Now, consider the adolescent brain. According to the National Institute of Mental Health, it’s “…still under construction.” We tend to engage in riskier behaviors in our teenage years because our executive function is not fully developed. As most of us can well remember, we do stupid things.
What do we disproportionately remember about our lives? The risky and thoughtless behaviors of our formative years. If the availability bias is correct, we will overestimate the probability that these same behaviors will occur again, perhaps in our children. Could this be the root cause of the helicopter parenting that we seem so worried about today? It’s a complicated question but it’s certainly worth a good research project.
I speak Spanish reasonably well but I find it very tiring … which suggests that I probably think more clearly and ethically in Spanish than in English.
Like so many things, it’s all related to our two different modes of thinking: System1 and System 2. System 1 is fast and efficient and operates below the level of consciousness. It makes a great majority of our decisions, typically without any input from our conscious selves. We literally make decisions without knowing that we’re making decisions.
System 2 is all about conscious thought. We bring information into System 2, think it through, and make reasoned decisions. System 2 uses a lot of calories; it’s hard work. As Daniel Kahneman says, “Thinking is to humans as swimming is to cats; they can do it but they’d prefer not to.”
English, of course, is my native language. (American English, that is). It’s second nature to me. It’s easy and fluid. I can think in English without thinking about it. In other words, English is the language of my System 1. At this point in my life, it’s the only language in my System 1 and will probably remain so.
To speak Spanish, on the other hand, I have to invoke System 2. I have to think about my word choice, pronunciation, phrasing, and so on. It’s hard work and wears me out.
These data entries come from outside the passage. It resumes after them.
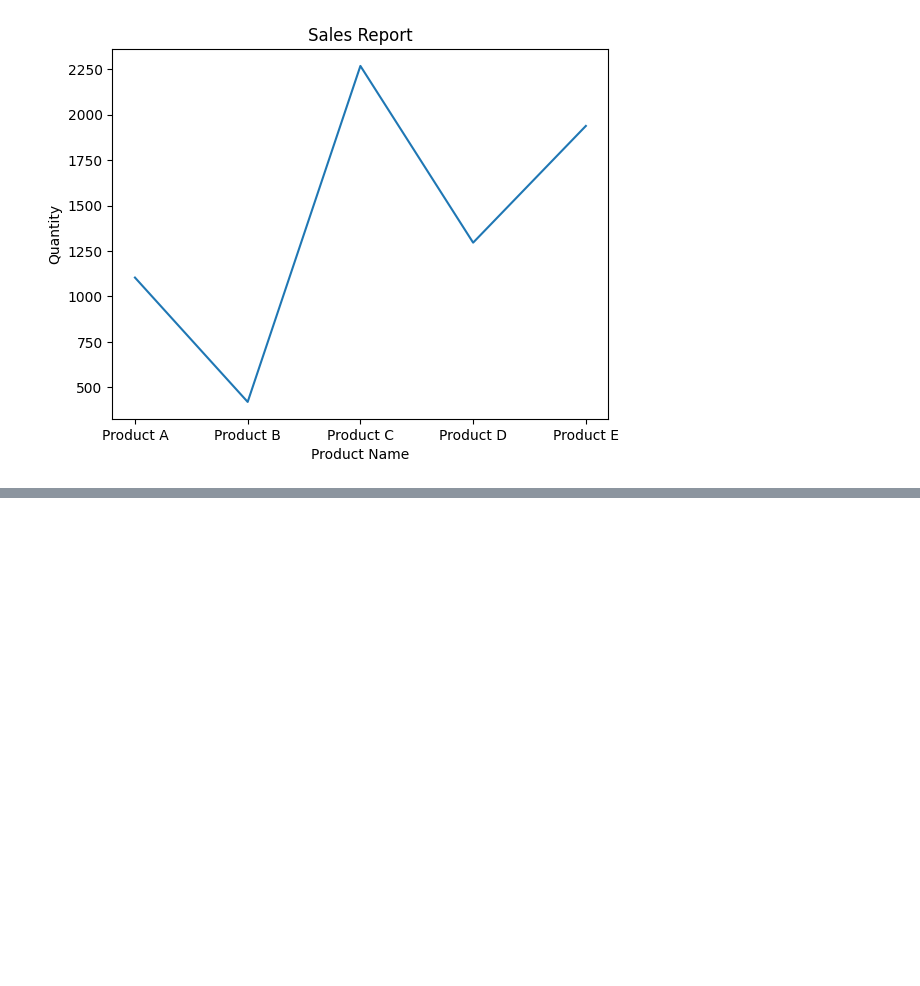
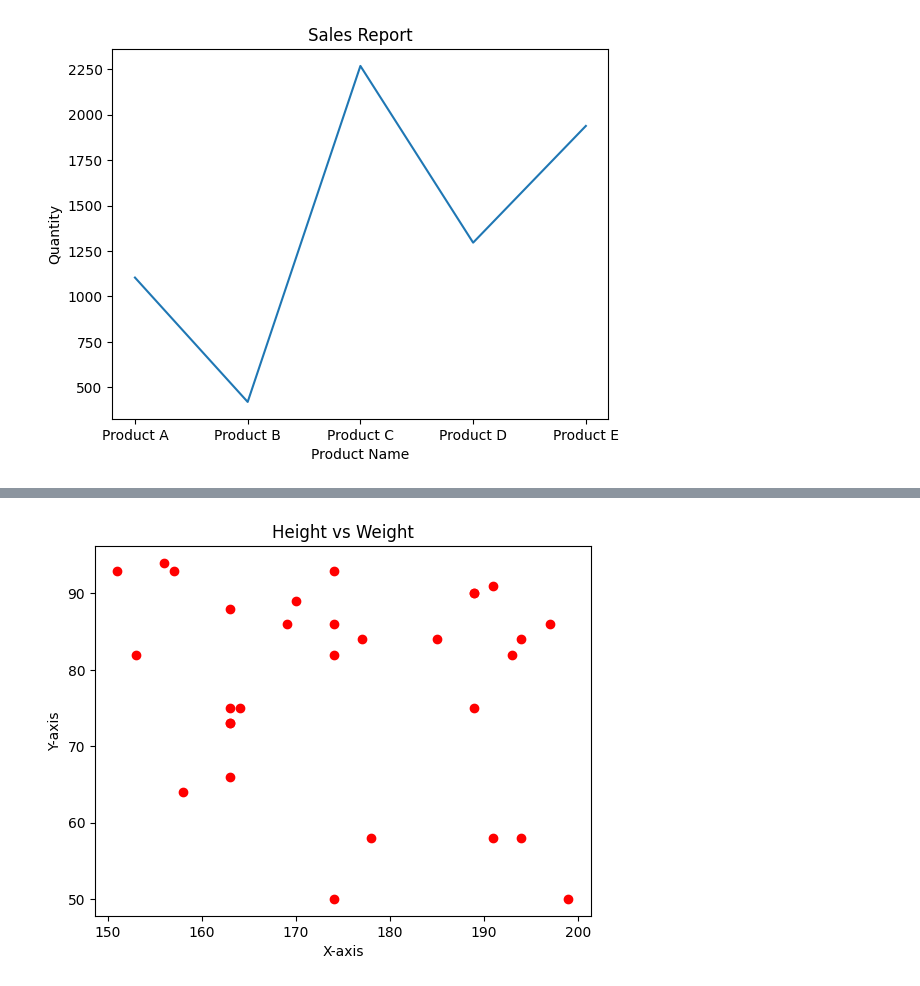
Before and after one commit to Musfique-Ahmed/Shongjog-Python-Course, a Jupyter notebook: Unit_4 Class_4/prac.ipynb, the cells around one changed output, grey strips where cells are left out. Saved outputs shown, nothing was run; the diff lists cells and outputs as text; code cells hidden in the pictures; blank space fills up the shorter version.

```diff
--- a/Unit_4 Class_4/prac.ipynb
+++ b/Unit_4 Class_4/prac.ipynb
@@ -109,0 +126,10 @@ plt.show()
+# %%
+height = df["Height"]
+weight= df["Weight"]
+plt.scatter(height,weight, color="red",marker="o")
+plt.xlabel("X-axis")
+plt.ylabel("Y-axis")
+plt.title("Height vs Weight")
+plt.show()
+# %% [output]
+[figure, added]
```
Also changed, not shown: parts of 11 cells of this notebook.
I can do it but I would have to live in Spain for a while for it to become easy and fluid. (That’s not such a bad idea, is it?)
You may remember that System 1 makes decisions using heuristics or simple rules of thumb. System 1 simplifies everything and makes snap judgments. Most of the time, those judgments are pretty good but, when they’re wrong, they’re wrong in consistent ways. System 1, in other words, is the source of biases that we all have.
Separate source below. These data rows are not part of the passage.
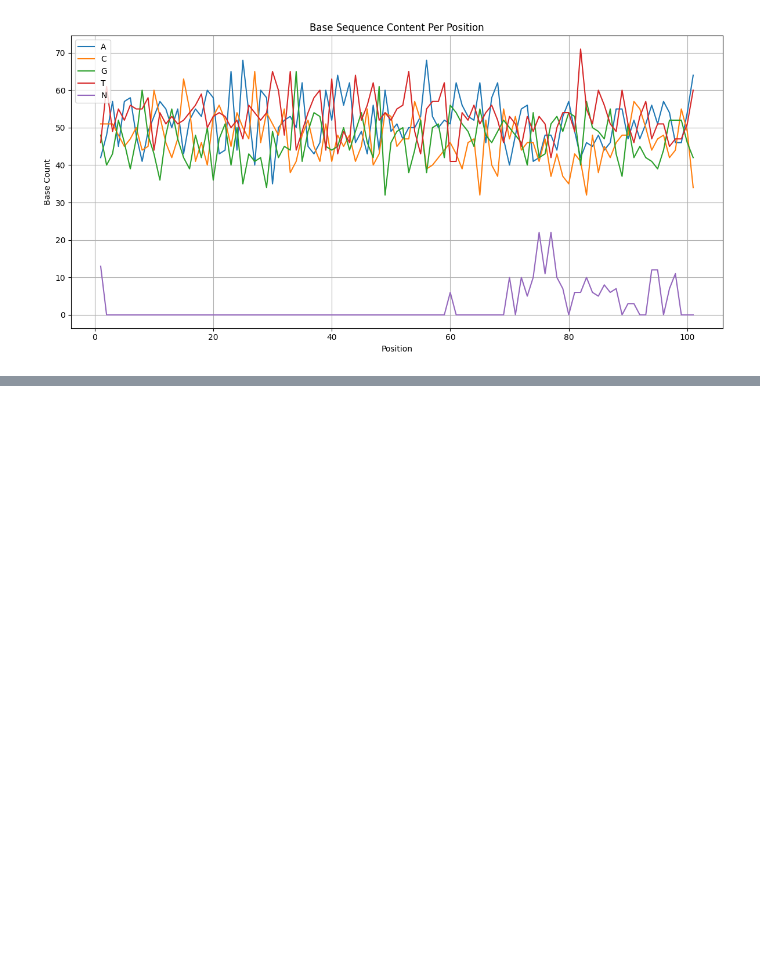
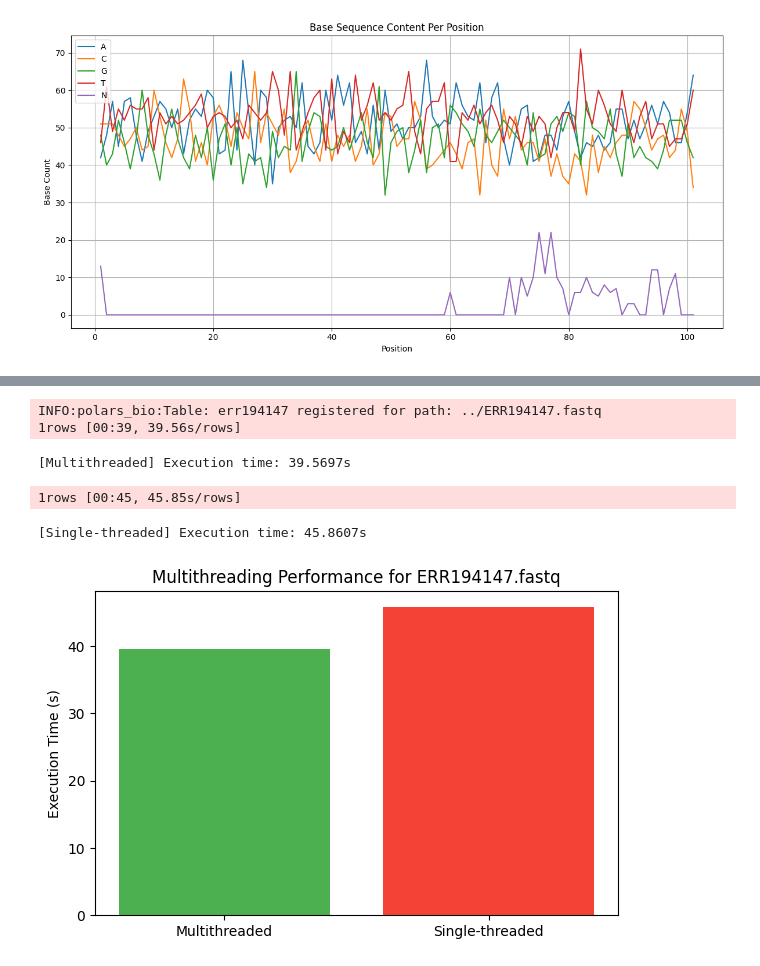
Before and after one commit to PCzerska/polars-bio, a Jupyter notebook: tbd-project/sprawozdanie.ipynb, the cells around one changed output, grey strips where cells are left out. Drawn from its saved outputs; the diff is of its cells as text; code cells hidden in the pictures; blank space fills up the shorter version.

Commit message:
one more time

```diff
--- a/tbd-project/sprawozdanie.ipynb
+++ b/tbd-project/sprawozdanie.ipynb
@@ -97,0 +98,42 @@ tests/test_base_sequence_content.py::test_base_content_matches_expected
+# %%
+import time
+import matplotlib.pyplot as plt
+import polars_bio as pb
+from polars_bio import read_fastq
+
+file_path = "../ERR194147.fastq"
+table_name = "ERR194147"
+
+# file_path = "example.fastq"
+# table_name = "example"
+
+read_fastq(file_path)
+
+pb.ctx.set_option("datafusion.execution.target_partitions", "2")
+start_multi = time.time()
+df_multi = pb.sql(f"SELECT base_content_multithreaded(sequence) AS result FROM {table_name}").collect()
+multi_time = time.time() - start_multi
+print(f"[Multithreaded] Execution time: {multi_time:.4f}s")
+
+pb.ctx.set_option("datafusion.execution.target_partitions", "1")
+start_single = time.time()
+df_single = pb.sql(f"SELECT base_content(sequence) AS result FROM {table_name}").collect()
+single_time = time.time() - start_single
+print(f"[Single-threaded] Execution time: {single_time:.4f}s")
+
+labels = ["Multithreaded", "Single-threaded"]
+times = [multi_time, single_time]
+
+plt.figure(figsize=(6, 4))
+plt.bar(labels, times, color=["#4caf50", "#f44336"])
+plt.ylabel("Execution Time (s)")
+plt.title("Multithreading Performance for ERR194147.fastq")
+plt.tight_layout()
+plt.show()
+# %% [output]
+INFO:polars_bio:Table: err194147 registered for path: ../ERR194147.fastq
+1rows [00:39, 39.56s/rows]
+[Multithreaded] Execution time: 39.5697s
+1rows [00:45, 45.85s/rows]
+[Single-threaded] Execution time: 45.8607s
+[figure, added]
```
Also changed, not shown: parts of 4 cells of this notebook.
To overcome these biases, we have to bring the decision into System 2 and consider it rationally. That takes time, effort, and energy and, oftentimes, we don’t do it. It’s easy to conclude that someone is a jerk. It’s more difficult to invoke System 2 to imagine what that person’s life is like.
So how does language affect all this? I can only speak Spanish in my rational, logical, conscious System 2. When I’m thinking in Spanish, all my rational neurons are firing. I tend to think more carefully, more thoughtfully, and more ethically. It’s tiring.
When I think in English, on the other hand, I could invoke my System 2 but I certainly don’t have to. I can easily use heuristics in English but not in Spanish. I can jump to conclusions in English but not in Spanish.
The seminal article on this topic was published in 2012 by three professors from the University of Chicago. They write, “Would you make the same decisions in a foreign language as you would in your native tongue? It may be intuitive that people would make the same choices regardless of the language they are using…. We discovered, however, that the opposite is true: Using a foreign language reduces decision-making biases.”
So, it’s true: I’m a better person in Spanish.